> _Exercise_:
In how many lines of the listing does the word "forms" appear? Reply with the number only.

┌──

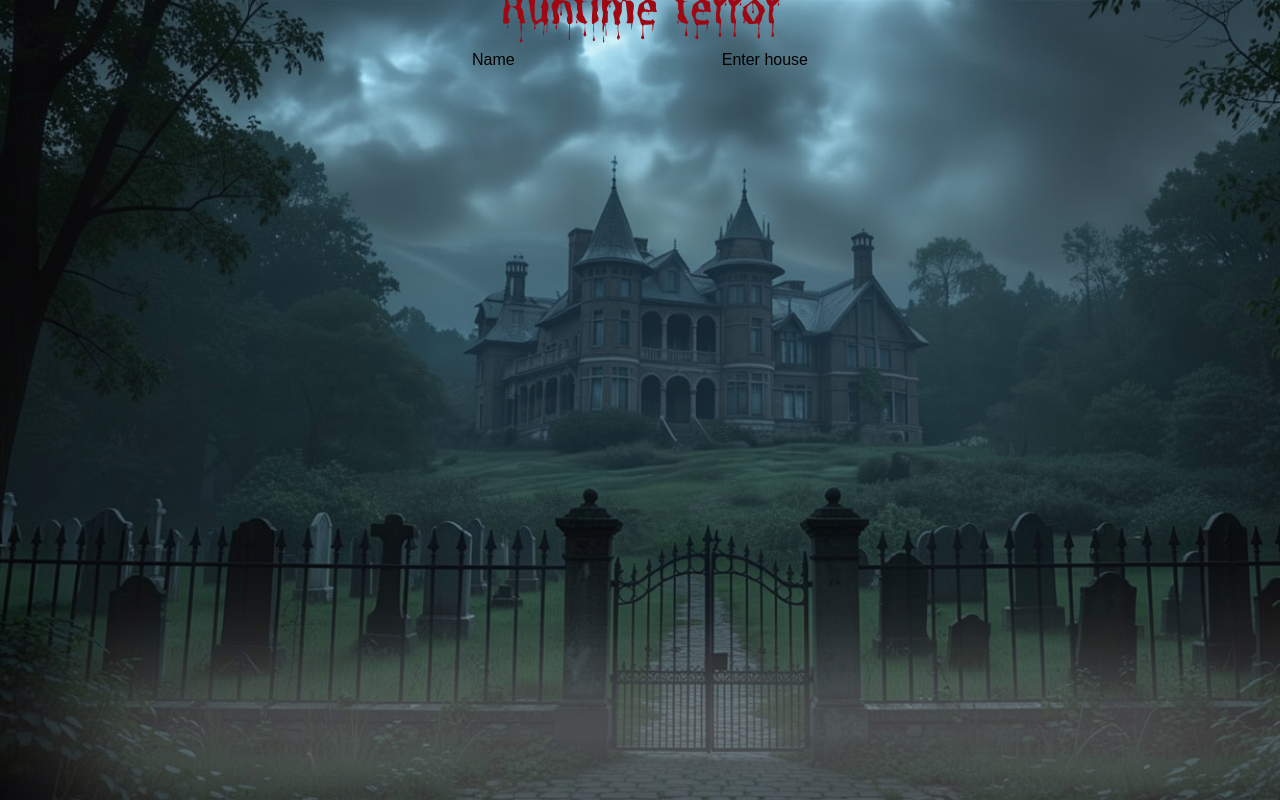
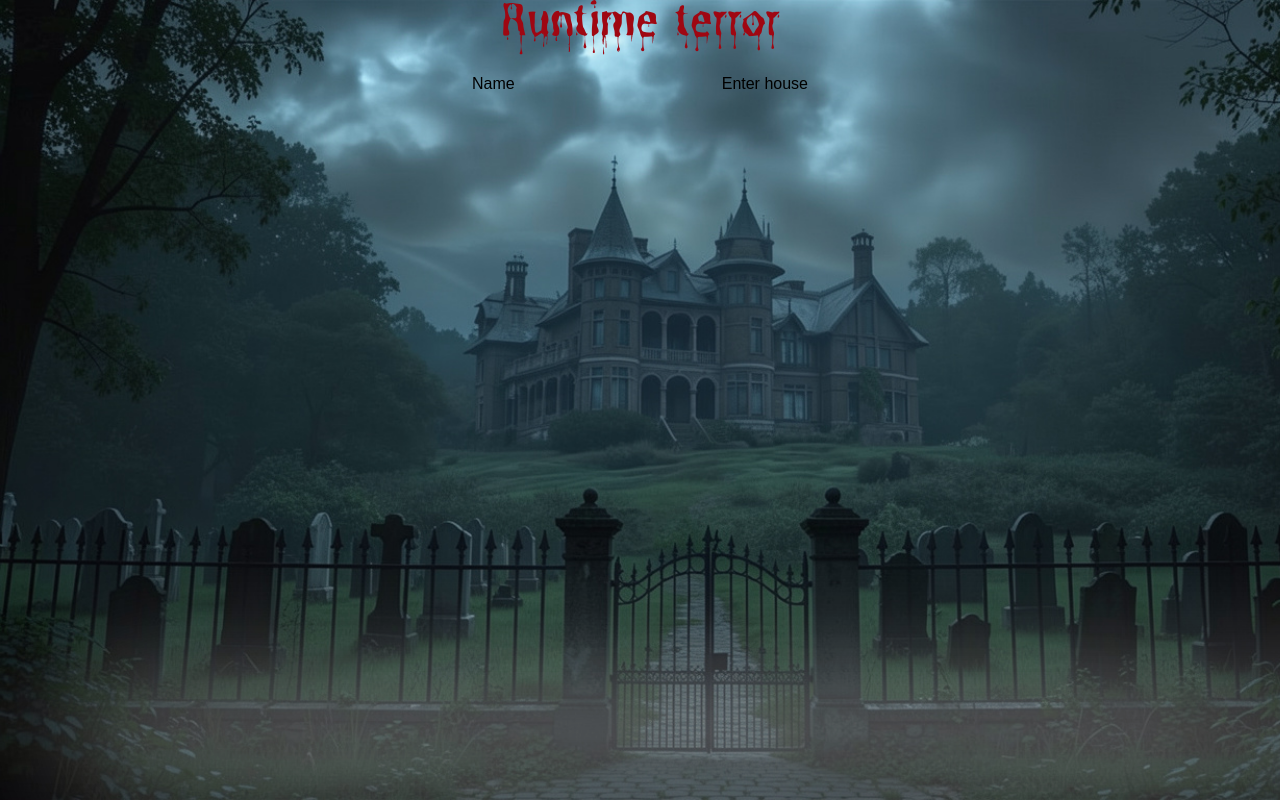
Before and after one commit to mariefarnstrom/runtime-terror, a Next.js app: page / in a window 1280 px wide. Built offline with nearby package versions, Linux system fonts and the light colour scheme.

Commit message:
changed line height for heading

```diff
--- a/src/app/page.tsx
+++ b/src/app/page.tsx
@@ -12,7 +12,7 @@ export default function Home() {
 
       {/* Content — top layer */}
       <div className="relative z-10 flex flex-col w-full items-center">
-        <h1 className="text-red-800 text-5xl ">Runtime terror</h1>
+        <h1 className="text-red-800 text-5xl leading-normal">Runtime terror</h1>
         <EnterForm />
       </div>
     </div>
```
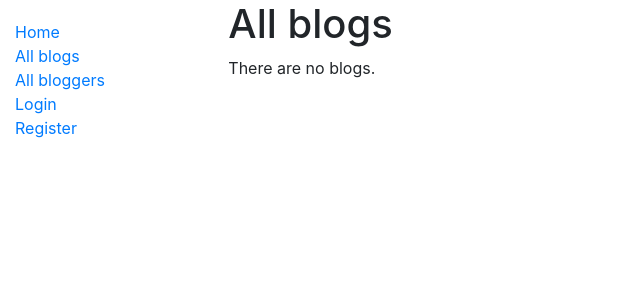
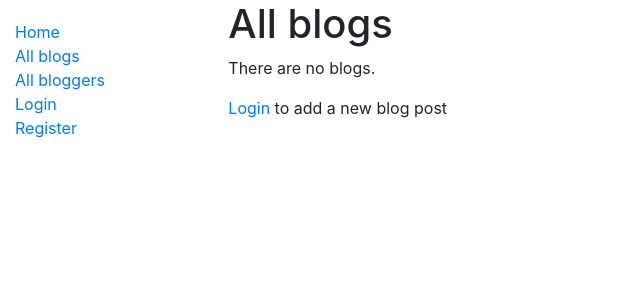
Before and after one commit to redjonzaci/rzblog, a Django app: page /blog/blogs/ in a window 1280 px wide. Shown: the top 300 px of the page, without its empty margins (0-640 px from the left). Run offline with Django 3.2, Linux system fonts and the light colour scheme; data that the repository does not hold is empty.

Commit message:
Added posting (with images) from the site

```diff
--- a/blog/templates/blog/blog_detail.html
+++ b/blog/templates/blog/blog_detail.html
@@ -2,6 +2,9 @@
 
 {% block content %}
   <h1>{{ blog.title }}</h1>
+  {% if blog.header_image %}
+    <img src="{{ blog.header_image.url }}">
+  {% endif %}
   <p><strong>Post date</strong> {{ blog.post_date }}</p>
   <p><strong>Author:</strong> <a href="{% url 'blogs-by-author' blog.author.pk %}">{{ blog.author }}</a></p>
   <p><strong>Description:</strong></p>
--- a/blog/templates/blog/blog_list.html
+++ b/blog/templates/blog/blog_list.html
@@ -18,4 +18,10 @@
   {% else %}
     <p>There are no blogs.</p>
   {% endif %}
+  {% if user.is_authenticated %}
+    <a href="{% url 'add_post' %}">Add a new blog post</a></p>
+  {% else %}
+    <p><a href="{% url 'login'%}?next={{request.path}}">Login</a>
+      to add a new blog post</p>
+  {% endif %}
 {% endblock %}
--- a/blog/urls.py
+++ b/blog/urls.py
@@ -27,4 +27,8 @@ urlpatterns = [
         'blog/<int:pk>/comment/',
         views.BlogCommentCreate.as_view(),
         name='blog_comment'),
+    path(
+        'blog/add_post/',
+        views.BlogPostCreate.as_view(),
+        name='add_post'),
 ]
--- a/blog/views.py
+++ b/blog/views.py
@@ -1,10 +1,11 @@
 from django.contrib.auth.mixins import LoginRequiredMixin
-from django.contrib.auth.models import User
+from django.http import HttpResponseRedirect
 from django.shortcuts import get_object_or_404, render
 from django.urls import reverse
 from django.views import generic
 from django.views.generic.edit import CreateView
 
+from .forms import CreateForm
 from .models import Blog, BlogComment, Blogger
 
 
@@ -48,7 +49,9 @@ class BlogListByAuthorView(generic.ListView):
     template_name = 'blog/blog_list_by_author.html'
 
     def get_queryset(self):
-        """Return list of Blog objects by Blogger (author id specified in URL)"""
+        """
+        Return list of Blog objects by Blogger (author id specified in URL)
+        """
         id = self.kwargs['pk']
         target_blogger = get_object_or_404(Blogger, pk=id)
         return Blog.objects.filter(author=target_blogger)
@@ -80,7 +83,8 @@ class BlogCommentCreate(LoginRequiredMixin, CreateView):
 
     def form_valid(self, form):
         """
-        Add author and associated blog to form data before setting it as valid (so it is saved to model)
+        Add author and associated blog to form data
+        before setting it as valid (so it is saved to model)
         """
         # Add logged-in user as author of comment
         form.instance.author = self.request.user
@@ -94,3 +98,22 @@ class BlogCommentCreate(LoginRequiredMixin, CreateView):
         After posting comment return to associated blog.
         """
         return reverse('blog-detail', kwargs={'pk': self.kwargs['pk'], })
+
+
+class BlogPostCreate(LoginRequiredMixin, CreateView):
+    """Form for adding a blog post. Requires login. """
+    model = Blog
+    form_class = CreateForm
+    template_name = "blog/add_post.html"
+
+    def form_valid(self, form):
+        blog = form.save(commit=False)
+        blog.author = Blogger.objects.get(user=self.request.user)
+        blog.save()
+        return HttpResponseRedirect(self.get_success_url())
+
+    def get_success_url(self):
+        """
+        After posting comment return to associated blog.
+        """
+        return reverse('blogs')
--- a/diyblog/settings.py
+++ b/diyblog/settings.py
@@ -121,6 +121,12 @@ USE_TZ = True
 # https://docs.djangoproject.com/en/2.2/howto/static-files/
 
 STATIC_URL = '/static/'
+MEDIA_URL = '/media/'
+
+MEDIA_ROOT = os.path.join(BASE_DIR, 'media')
+STATICFILES_DIRS = (
+    os.path.join(BASE_DIR, 'static'),
+)
 
 LOGIN_REDIRECT_URL = '/'
 
--- a/diyblog/urls.py
+++ b/diyblog/urls.py
@@ -13,6 +13,8 @@ Including another URLconf
     1. Import the include() function: from django.urls import include, path
     2. Add a URL to urlpatterns:  path('blog/', include('blog.urls'))
 """
+from django.conf import settings
+from django.conf.urls.static import static
 from django.contrib import admin
 # Used include() to add paths from the blog app
 from django.urls import include, path
@@ -25,4 +27,4 @@ urlpatterns = [
     path('', RedirectView.as_view(url='blog/', permanent=True)),
     path('accounts/', include('django.contrib.auth.urls')),
     path('', include('registration.urls'))
-]
+] + static(settings.MEDIA_URL, document_root=settings.MEDIA_ROOT)
```
Also changed, not shown: blog/forms.py (added, +10 -0 lines), blog/templates/blog/add_post.html (added, +13 -0 lines), 1 other file.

└──

> _Written solution_:
2